By the later 1880s, relations between the partners had soured and, after 1891, David became sole proprietor; henceforth the ‘Syme family’ means David and his descendants and their spouses. Looking to succession, he appointed Herbert to Joseph’s vacated position and employed his two youngest sons, Geoffrey (1873–1942) in 1893 as a reporter, and Oswald (1878–1967) in 1896 in the Counting House. He sent both to London in 1901 for wider experience. Returning in 1902, Geoffrey took responsibility for launching and editing Every Saturday. In April 1905, he became secretary to his father. Oswald soon abandoned newspaper work for farming. David died on 14 February 1908. Praised then and later as a ‘maker’ of Victoria and his Age as a power in the land, he left a newspaper business worth some £403,000 of an estate valued at £979,480.
David Syme’s will provided for the establishment of the David Syme Trust, comprising his widow Annabella and five sons to administer his estate, including the newspaper business. This was to remain in the possession of his sons until the death of all five, with the imprint on the Age and Leader remaining unchanged. Herbert and Geoffrey were to assume managerial positions, their ‘capacities’ and salaries to be decided by the trustees. Accordingly, Herbert managed the business and technical side, and Geoffrey the editorial, steering the business through World War I, competition with the Herald and Weekly Times and the Great Depression. In 1941, Geoffrey was knighted for his services to journalism. From the 1920s, some third-generation Symes were employed, most notably Kathleen Syme (1896–1977), daughter of David’s third son, Arthur, and Hugh Randall Syme (1903–65), the son of Herbert.

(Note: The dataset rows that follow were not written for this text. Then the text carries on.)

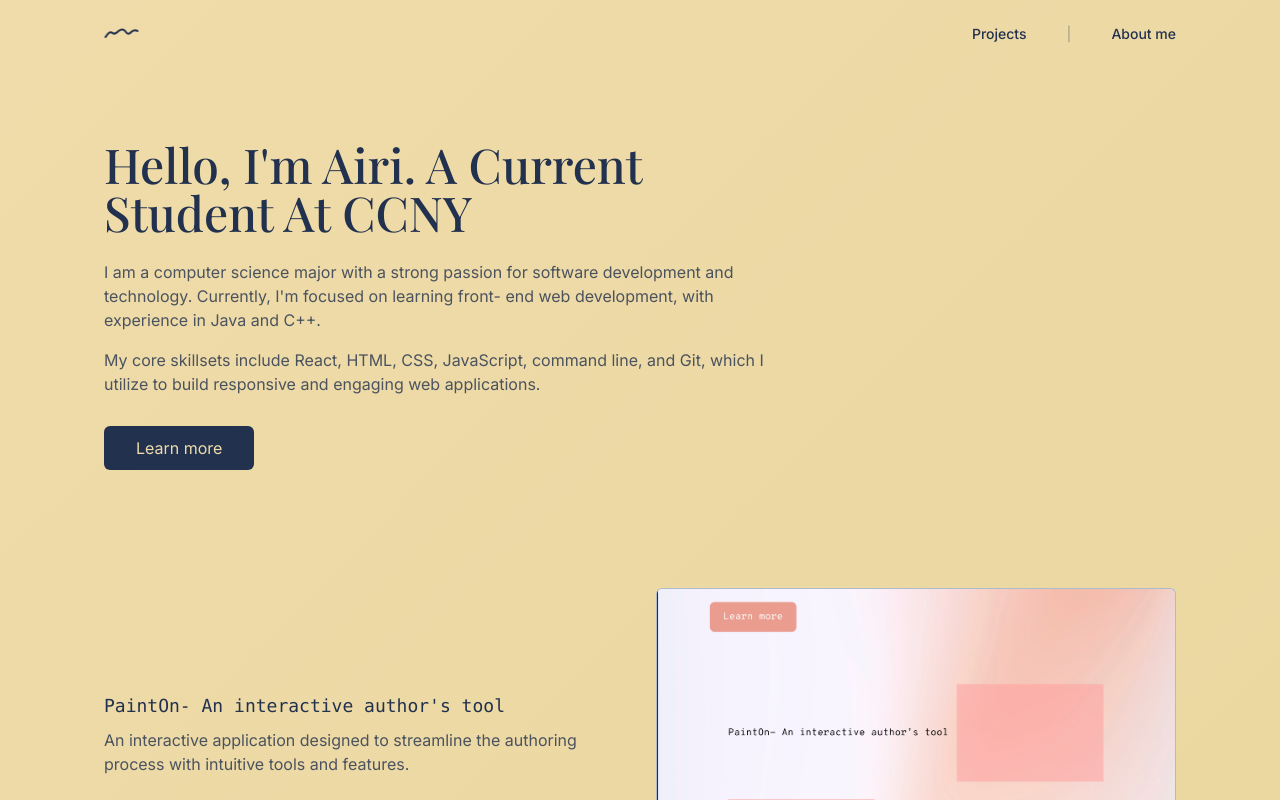
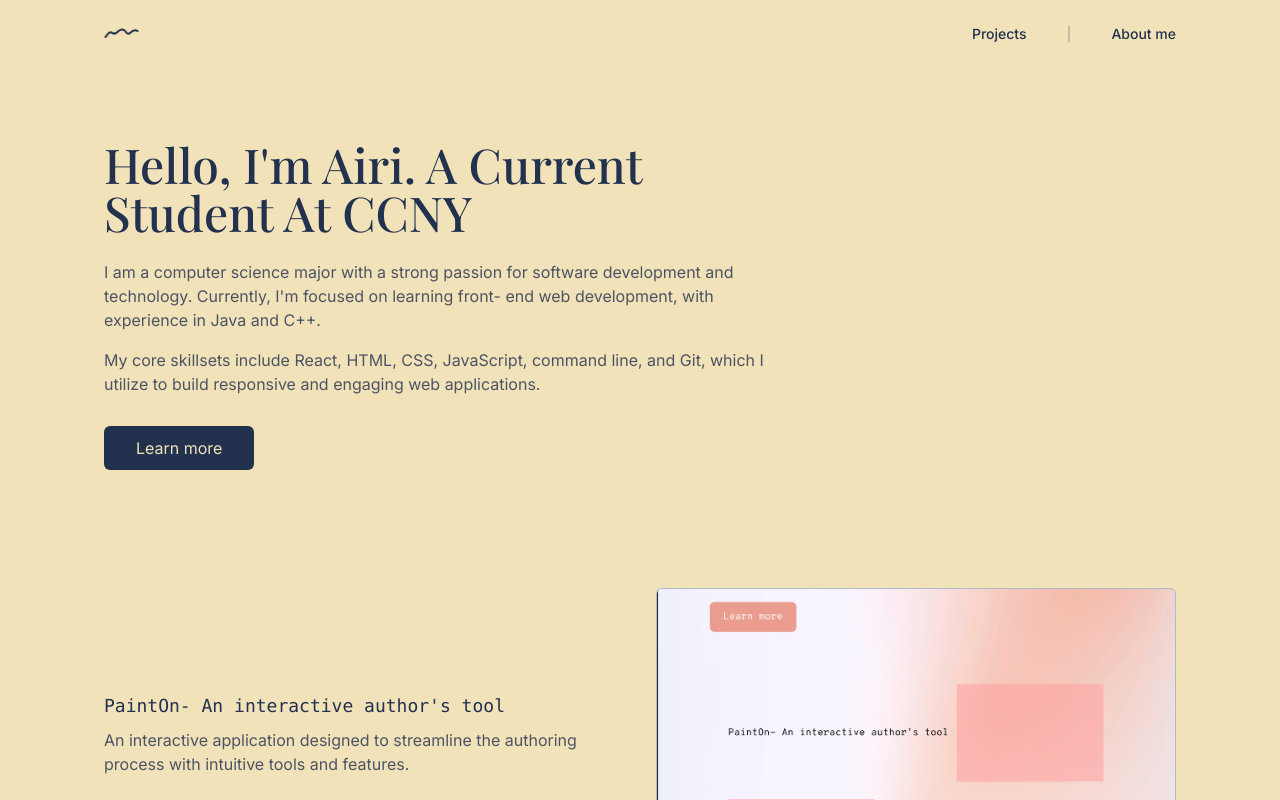
Before and after one commit to AiriYX/portfolio, a React (Vite) app: page / in a window 1280 px wide. Shown: the top 800 px of the page. Built offline with nearby package versions, Linux system fonts and the light colour scheme.

Commit message:
Refactor: Update background color
Update the background color to #F2E2BA.

```diff
--- a/src/index.css
+++ b/src/index.css
@@ -1,4 +1,3 @@
-
 @import url('https://fonts.googleapis.com/css2?family=Playfair+Display:wght@400;500;600;700&display=swap');
 @import url('https://fonts.googleapis.com/css2?family=Inter:wght@300;400;500;600&display=swap');
 
@@ -65,6 +64,6 @@
   }
 
   .wheat-gradient-bg {
-    background: linear-gradient(135deg, #EFDCAA 0%, #E8D399 100%);
+    background-color: #F2E2BA;
   }
 }
--- a/tailwind.config.ts
+++ b/tailwind.config.ts
@@ -1,4 +1,3 @@
-
 import type { Config } from "tailwindcss";
 
 export default {
@@ -63,13 +62,11 @@ export default {
           border: 'hsl(var(--sidebar-border))',
           ring: 'hsl(var(--sidebar-ring))'
         },
-        // New color palette
         navy: "#22314E",
-        wheat: "#EFDCAA",
+        wheat: "#F2E2BA",
         frenchgray: "#BECBDA",
         green: "#13531B",
         russet: "#7D451B",
-        // Default portfolio colors updated to match new palette
         portfolio: {
           bg: "#EFDCAA",
           accent: "#13531B",
```
Lines whose indentation alone changed are shown as unchanged.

With the onset of World War II came further generational change. The death of second son Francis in 1931, Herbert in 1939, Geoffrey in 1942 and Arthur in 1943 left Oswald the sole original trustee. Kathleen and Hugh filled vacancies on the trust, and Oswald returned to the firm to manage the business. At his instigation, a Supreme Court action allowed the restrictive provisions of the will to be varied, and in 1948 David Syme & Co. Ltd was floated on the Melbourne Stock Exchange, with a much-needed £400,000 raised through the sale of non-voting preference shares, with Syme family members holding 600,000 ordinary £1 shares. Oswald was chairman of the six-person board of directors, and Hugh and Kathleen members, with little change until Oswald’s retirement in 1964, when his son-in-law, Lieutenant Colonel E.H.B. Neill, became chairman.

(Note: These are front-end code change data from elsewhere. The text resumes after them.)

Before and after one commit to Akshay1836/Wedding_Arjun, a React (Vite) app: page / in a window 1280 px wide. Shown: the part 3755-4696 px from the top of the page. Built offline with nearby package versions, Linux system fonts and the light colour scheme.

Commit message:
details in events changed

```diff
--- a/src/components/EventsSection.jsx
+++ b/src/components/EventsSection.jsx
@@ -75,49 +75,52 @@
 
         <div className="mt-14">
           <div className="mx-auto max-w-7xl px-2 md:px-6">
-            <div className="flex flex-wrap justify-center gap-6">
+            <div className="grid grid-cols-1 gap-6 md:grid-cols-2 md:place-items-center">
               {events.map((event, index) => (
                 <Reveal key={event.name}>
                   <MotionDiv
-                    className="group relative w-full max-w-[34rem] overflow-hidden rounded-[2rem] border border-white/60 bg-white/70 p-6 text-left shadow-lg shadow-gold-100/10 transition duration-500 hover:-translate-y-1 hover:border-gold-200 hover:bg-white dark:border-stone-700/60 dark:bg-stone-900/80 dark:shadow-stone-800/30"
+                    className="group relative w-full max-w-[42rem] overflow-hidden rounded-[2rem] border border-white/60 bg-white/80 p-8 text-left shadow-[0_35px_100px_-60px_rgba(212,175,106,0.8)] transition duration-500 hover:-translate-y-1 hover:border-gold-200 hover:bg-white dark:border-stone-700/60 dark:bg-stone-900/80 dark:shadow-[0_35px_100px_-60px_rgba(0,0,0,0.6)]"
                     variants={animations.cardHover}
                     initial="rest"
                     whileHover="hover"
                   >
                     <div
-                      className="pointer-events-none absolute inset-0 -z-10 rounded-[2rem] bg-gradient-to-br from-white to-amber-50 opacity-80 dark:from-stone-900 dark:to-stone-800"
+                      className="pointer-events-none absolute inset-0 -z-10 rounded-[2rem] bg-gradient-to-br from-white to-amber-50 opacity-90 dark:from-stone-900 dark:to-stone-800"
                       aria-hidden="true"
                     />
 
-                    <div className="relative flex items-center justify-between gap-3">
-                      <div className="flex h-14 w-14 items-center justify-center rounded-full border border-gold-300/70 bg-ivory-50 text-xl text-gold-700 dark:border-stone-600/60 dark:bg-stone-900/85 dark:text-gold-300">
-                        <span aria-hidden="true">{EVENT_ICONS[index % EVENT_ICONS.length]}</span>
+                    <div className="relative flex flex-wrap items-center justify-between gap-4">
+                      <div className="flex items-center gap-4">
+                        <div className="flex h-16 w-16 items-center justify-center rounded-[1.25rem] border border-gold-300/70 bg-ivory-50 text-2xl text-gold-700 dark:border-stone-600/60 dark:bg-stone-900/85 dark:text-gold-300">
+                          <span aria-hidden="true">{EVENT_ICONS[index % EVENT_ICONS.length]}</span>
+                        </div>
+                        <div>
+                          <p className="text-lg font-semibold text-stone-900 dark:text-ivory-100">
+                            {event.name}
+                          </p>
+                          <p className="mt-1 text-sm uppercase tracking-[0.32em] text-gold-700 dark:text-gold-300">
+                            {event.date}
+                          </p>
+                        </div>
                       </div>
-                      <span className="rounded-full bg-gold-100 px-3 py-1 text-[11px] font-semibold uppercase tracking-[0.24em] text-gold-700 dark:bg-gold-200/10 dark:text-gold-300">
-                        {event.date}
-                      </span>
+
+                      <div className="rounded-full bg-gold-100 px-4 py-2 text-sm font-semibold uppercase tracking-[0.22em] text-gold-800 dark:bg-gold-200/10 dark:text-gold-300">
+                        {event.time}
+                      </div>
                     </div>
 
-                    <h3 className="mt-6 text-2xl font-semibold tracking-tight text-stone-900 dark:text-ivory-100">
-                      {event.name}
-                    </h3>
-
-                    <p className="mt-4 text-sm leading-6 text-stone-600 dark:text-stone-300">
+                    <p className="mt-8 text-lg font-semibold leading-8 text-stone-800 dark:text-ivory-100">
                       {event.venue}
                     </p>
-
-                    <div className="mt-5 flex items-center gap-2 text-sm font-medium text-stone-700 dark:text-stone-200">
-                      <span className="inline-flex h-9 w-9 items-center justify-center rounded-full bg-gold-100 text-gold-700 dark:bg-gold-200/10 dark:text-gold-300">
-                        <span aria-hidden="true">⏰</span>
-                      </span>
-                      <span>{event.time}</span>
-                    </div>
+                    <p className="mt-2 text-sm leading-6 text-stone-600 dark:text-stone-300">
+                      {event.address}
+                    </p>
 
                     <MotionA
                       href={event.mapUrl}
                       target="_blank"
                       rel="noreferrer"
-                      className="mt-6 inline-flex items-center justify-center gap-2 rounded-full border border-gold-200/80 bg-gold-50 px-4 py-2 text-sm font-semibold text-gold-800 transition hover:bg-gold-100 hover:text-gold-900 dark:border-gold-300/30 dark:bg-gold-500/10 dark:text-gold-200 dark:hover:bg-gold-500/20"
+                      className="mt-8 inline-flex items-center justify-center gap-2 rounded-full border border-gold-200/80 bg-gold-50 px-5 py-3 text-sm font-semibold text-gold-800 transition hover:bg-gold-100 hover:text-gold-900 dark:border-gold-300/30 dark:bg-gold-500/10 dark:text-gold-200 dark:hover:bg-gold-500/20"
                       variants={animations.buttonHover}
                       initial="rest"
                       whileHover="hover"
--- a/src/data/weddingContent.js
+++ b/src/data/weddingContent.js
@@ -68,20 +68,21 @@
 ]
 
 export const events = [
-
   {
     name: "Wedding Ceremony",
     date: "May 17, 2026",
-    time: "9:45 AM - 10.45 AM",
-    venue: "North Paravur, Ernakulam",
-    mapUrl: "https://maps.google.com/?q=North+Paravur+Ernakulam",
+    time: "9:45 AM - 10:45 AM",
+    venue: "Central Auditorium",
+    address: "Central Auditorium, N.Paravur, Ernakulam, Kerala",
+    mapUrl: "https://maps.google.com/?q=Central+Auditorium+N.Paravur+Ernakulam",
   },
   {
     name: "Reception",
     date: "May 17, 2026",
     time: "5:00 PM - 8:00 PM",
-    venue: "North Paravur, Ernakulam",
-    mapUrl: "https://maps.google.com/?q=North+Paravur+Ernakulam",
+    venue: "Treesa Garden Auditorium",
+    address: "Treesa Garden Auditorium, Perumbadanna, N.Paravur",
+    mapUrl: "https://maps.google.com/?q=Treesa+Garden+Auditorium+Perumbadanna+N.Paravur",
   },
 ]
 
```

During the next two decades, several more third- and fourth-generation Symes served successively on the board, most remarkably (Chesborough) Ranald Macdonald (1938– ), a grandson of Oswald and stepson of Neill. Macdonald was appointed managing director in 1964. With Graham Perkin, editor from 1966 until his death in 1975, he embarked on a modernisation program, extending and diversifying into subsidiary newspaper, magazine and multimedia operations.

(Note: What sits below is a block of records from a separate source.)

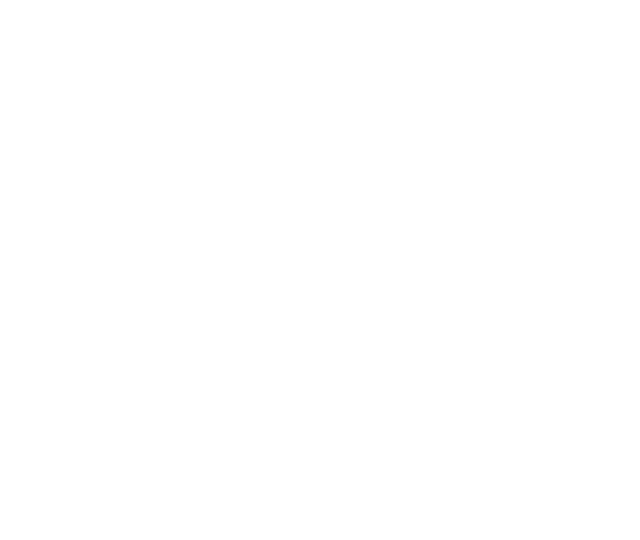
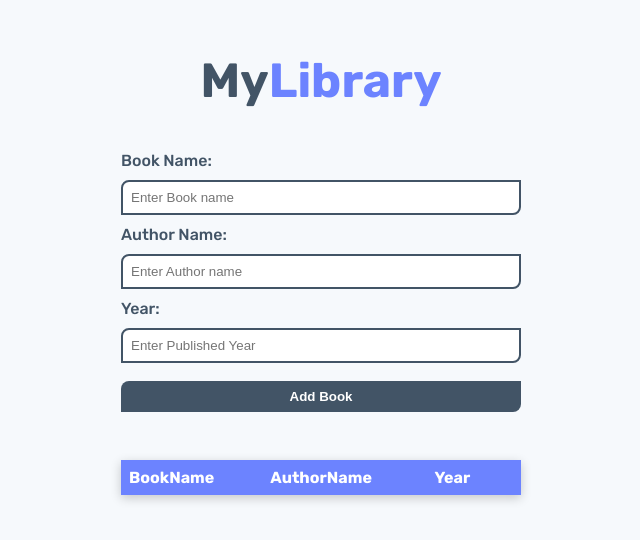
Before and after one commit to SubrinaTanjin27/Book-list, a plain HTML site: page index.html in a window 1280 px wide. Shown: the whole page, without its empty margins (319-959 px from the left). Drawn offline with Linux system fonts and the light colour scheme.

Commit message:
2nd commit

```diff
--- a/index.html
+++ b/index.html
@@ -1,15 +1,74 @@
 <!DOCTYPE html>
 <html lang="en">
+
 <head>
     <meta charset="UTF-8">
     <meta http-equiv="X-UA-Compatible" content="IE=edge">
     <meta name="viewport" content="width=device-width, initial-scale=1.0">
     <link rel="stylesheet" href="/src/css/style.css">
+    <link rel="stylesheet" href="https://cdnjs.cloudflare.com/ajax/libs/font-awesome/6.1.1/css/all.min.css">
     <title>Our BookList</title>
 </head>
+
 <body>
 
+    <div class="container">
+        <!-- starting of header section -->
+
+        <section class="header">
+            <div class="logo">
+                <h1>My<span class="theme-color">Library
+                    </span></h1>
+            </div>
+
+        </section>
+        <!-- end of header section -->
+
+        <!-- starting of input section -->
+
+        <section class="input">
+
+            <div class="lebel">
+                Book Name:
+            </div>
+            <div class="input-text">
+                <input class="inpt-text" type="text" id="book-name" placeholder="Enter Book name">
+            </div>
+
+
+            <div class="lebel">
+                Author Name:
+            </div>
+            <div class="input-text">
+                <input class="inpt-text" type="text" id="author-name" placeholder="Enter Author name">
+            </div>
+
+            <div class="lebel">
+                Year:
+            </div>
+            <div class="input-text">
+                <input class="inpt-text" type="text" id="year" placeholder="Enter Published Year">
+            </div>
+            <button class="main-button">Add Book</button>
+        </section>
+
+        <section class="table">
+            <table id="book-table">
+                <tr>
+                <th>BookName</th>
+                <th>AuthorName</th>
+                <th>Year</th>
+                <th></th>
+            </tr>
+            <tbody id="book-list"></tbody>
+            </table>
+        </section>
+
+
+
+    </div>
 
     <script src="/src/js/script.js"></script>
 </body>
+
 </html>
--- a/src/css/style.css
+++ b/src/css/style.css
@@ -1,6 +1,141 @@
 /* Resetting Basic Style */
+
+@import url('https://fonts.googleapis.com/css2?family=Rubik:ital,wght@0,300;0,400;0,500;0,700;1,400&display=swap');
+:root {
+  --family: 'Rubik', sans-serif;
+  --secondary: #425466;
+  --primary: #6c83ff;
+}
+
 * {
   margin: 0;
   padding: 0;
   box-sizing: border-box;
 }
+body {
+  background-color: #f6f9fc;
+  text-align: center;
+  margin: 0 auto;
+  font-family: var(--family);
+  color: var(--secondary);
+}
+
+.container {
+  width: 100%;
+  max-width: 600px;
+  margin: 0 auto;
+}
+.theme-color {
+  color: var(--primary);
+}
+.alert {
+  max-width: 400px;
+  width: 100%;
+  margin: 0 auto;
+  padding: 8px;
+  color: white;
+  border-radius: 8px;
+  margin-bottom: 8px;
+}
+.header .logo {
+  padding: 12px;
+  margin-top: 40px;
+  margin-bottom: 30px;
+}
+.red {
+  background-color: red;
+}
+.green {
+  background-color: green;
+}
+.header .logo h1 {
+  font-size: 48px;
+}
+.input {
+  width: 400px;
+  margin: 30px auto;
+}
+.input .lebel {
+  text-align: left;
+  font-weight: 500;
+  font-size: 16px;
+  margin: 10px 0;
+}
+.input .inpt-text {
+  width: 100%;
+  background-color: #fff;
+  color: #425466;
+  border: 2px solid var(--secondary);
+  padding: 8px;
+  transition: 1s;
+  border-top-left-radius: 8px;
+  border-bottom-right-radius: 8px;
+  outline: none;
+}
+
+.input .inpt-text:focus {
+  border-bottom-left-radius: 8px;
+  border-top-right-radius: 8px;
+  border-top-left-radius: 0px;
+  border-bottom-right-radius: 0px;
+}
+
+.input .main-button {
+  background-color: var(--secondary);
+  padding: 8px;
+  /* margin: 18px; */
+  color: #fff;
+  font-weight: bold;
+  width: 100%;
+  margin: 18px auto;
+  outline: none;
+  border: none;
+  cursor: pointer;
+
+  border-top-left-radius: 8px;
+  border-bottom-right-radius: 8px;
+}
+.table {
+  width: 400px;
+  margin-top: 30px;
+  margin: 0 auto;
+  box-shadow: 0 3px 10px rgb(0 0 0 / 0.2);
+}
+.table table {
+  width: 100%;
+  text-align: left;
+  /* position: relative; */
+  border-collapse: collapse;
+  background-color: #fff;
+}
+.table table tr {
+  width: 100%;
+  /* border-bottom: 1px solid var(--secondary); */
+}
+.table table th {
+  background-color: var(--primary);
+  color: #fff;
+}
+.table table th,
+td {
+  /* text-align: center; */
+  padding: 8px;
+}
+.table table tr:nth-child(odd) {
+  background-color: #d3d3d3;
+  color: #000 !important;
+}
+
+.table table tr:first-child() {
+  background-color: var(--primary) !important;
+}
+.close {
+  cursor: pointer;
+  outline: none;
+  background: transparent;
+  border: none;
+  color: var(--primary);
+}
+.close:hover {
+  color: red;
+}
--- a/src/js/script.js
+++ b/src/js/script.js
@@ -1 +1,55 @@
-console.log('hello');
+const btn = document.querySelector('.main-button');
+const table = document.querySelector('#book-list');
+
+function ShowAlert(cname, msg) {
+  let header = document.querySelector('.header');
+  let div = document.createElement('div');
+  div.classList.add('alert', cname);
+  div.innerText = msg;
+
+  header.append(div);
+  setTimeout(() => {
+    document.querySelector('.alert').remove();
+  }, 10000);
+}
+
+function addBook(e) {
+  let bookName = document.querySelector('#book-name');
+  let authorName = document.querySelector('#author-name');
+  let year = document.querySelector('#year');
+  if (
+    bookName.value === '' ||
+    authorName.value === '' ||
+    year.value === ''
+  ) {
+    ShowAlert('red', "Field Can't be empty");
+  } else {
+    let html = `
+  <td>${bookName.value}</td>
+  <td>${authorName.value}</td>
+  <td>${year.value}</td>
+  <td><button class="close"><i class="fa-solid fa-trash-can"></i></button></td>
+
+  `;
+    let tr = document.createElement('tr');
+    tr.innerHTML = html;
+    table.append(tr);
+    ShowAlert('green', 'Book Added');
+
+    bookName.value = '';
+    authorName.value = '';
+    year.value = '';
+  }
+}
+
+btn.addEventListener('click', addBook);
+
+function removeBook(e) {
+  //   console.log(e.target);
+  if (e.target.classList.contains('fa-trash-can')) {
+    e.target.parentElement.parentElement.parentElement.remove();
+    ShowAlert('red', 'Book Deleted');
+  }
+}
+
+table.addEventListener('click', removeBook);
```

In 1966, the Syme company entered into a partnership with John Fairfax & Sons Ltd that would last 17 years. Much-needed capital was raised though the issue of a million ordinary shares to Fairfax, which became the ultimate holding company, while Macdonald negotiated a deed of agreement to ensure the independence of the Syme company and the Age, unless the Syme shareholding fell below 10 per cent of the issued capital. By 1980 it had fallen to 43 per cent; in 1982, 55 Syme family members had only a 21.5 per cent interest. At the annual general meeting in September 1983, Macdonald announced that Fairfax would purchase the remaining Syme shares and move to full ownership; he also resigned. The partnership was formally terminated in 1984, and in March 1985 Fairfax served a takeover offer, seeking to acquire all outstanding Syme shares. The Syme family era was effectively at an end, although a fourth-generation Syme in-law, Commodore Dacre Smyth, remained on the board of David Syme & Co. Ltd until 1994. In 2000, the company’s name was changed to The Age Co. Ltd.
REFs: E. Morrison, David Syme (2014); Syme Family Papers (SLV); J. Tidey, The Last Syme (1998).